§ **WHAT THIS TASK INVOLVES**
Find the lines in these entries that include the word "https" and state how many there are, with no other words.

************

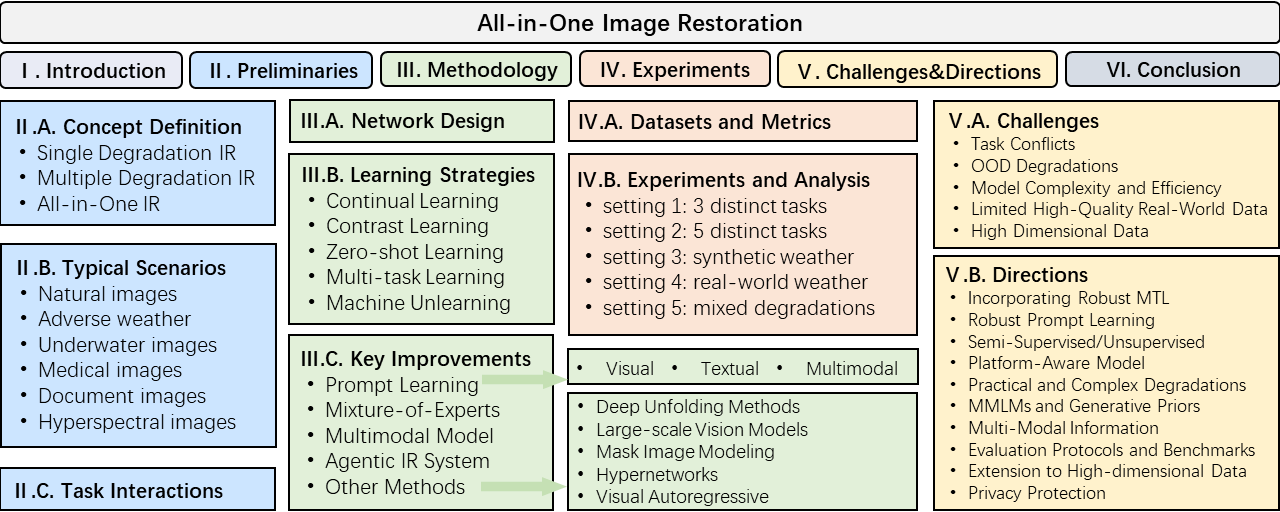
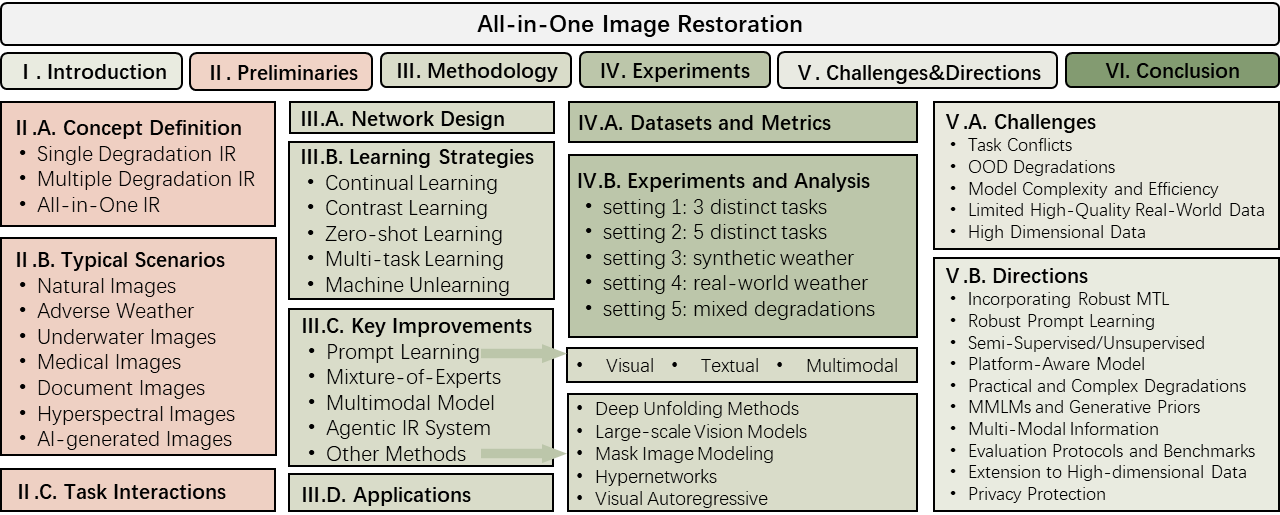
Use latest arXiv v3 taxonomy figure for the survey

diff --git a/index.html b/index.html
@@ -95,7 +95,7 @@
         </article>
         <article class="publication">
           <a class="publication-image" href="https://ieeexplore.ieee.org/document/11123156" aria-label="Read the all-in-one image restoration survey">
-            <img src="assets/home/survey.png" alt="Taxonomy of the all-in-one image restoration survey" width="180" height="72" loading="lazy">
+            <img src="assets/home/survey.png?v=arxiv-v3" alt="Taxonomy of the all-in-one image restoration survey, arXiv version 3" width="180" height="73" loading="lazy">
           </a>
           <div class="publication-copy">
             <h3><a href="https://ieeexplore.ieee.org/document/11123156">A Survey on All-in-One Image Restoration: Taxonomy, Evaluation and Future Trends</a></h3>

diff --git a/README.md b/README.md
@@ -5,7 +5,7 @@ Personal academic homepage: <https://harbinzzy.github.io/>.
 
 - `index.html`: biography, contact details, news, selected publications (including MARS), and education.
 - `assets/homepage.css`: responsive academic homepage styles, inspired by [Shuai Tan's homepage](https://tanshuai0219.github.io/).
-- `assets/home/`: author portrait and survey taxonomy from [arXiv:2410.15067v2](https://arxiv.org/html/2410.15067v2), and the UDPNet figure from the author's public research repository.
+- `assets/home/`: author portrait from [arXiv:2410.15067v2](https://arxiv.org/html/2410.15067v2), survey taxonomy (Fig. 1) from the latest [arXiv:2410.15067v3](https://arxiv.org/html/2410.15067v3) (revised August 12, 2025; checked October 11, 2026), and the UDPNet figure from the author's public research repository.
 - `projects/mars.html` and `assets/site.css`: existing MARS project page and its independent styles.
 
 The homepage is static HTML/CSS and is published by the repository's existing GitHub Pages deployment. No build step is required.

************

§ **ANSWER TO THE EXERCISE**
6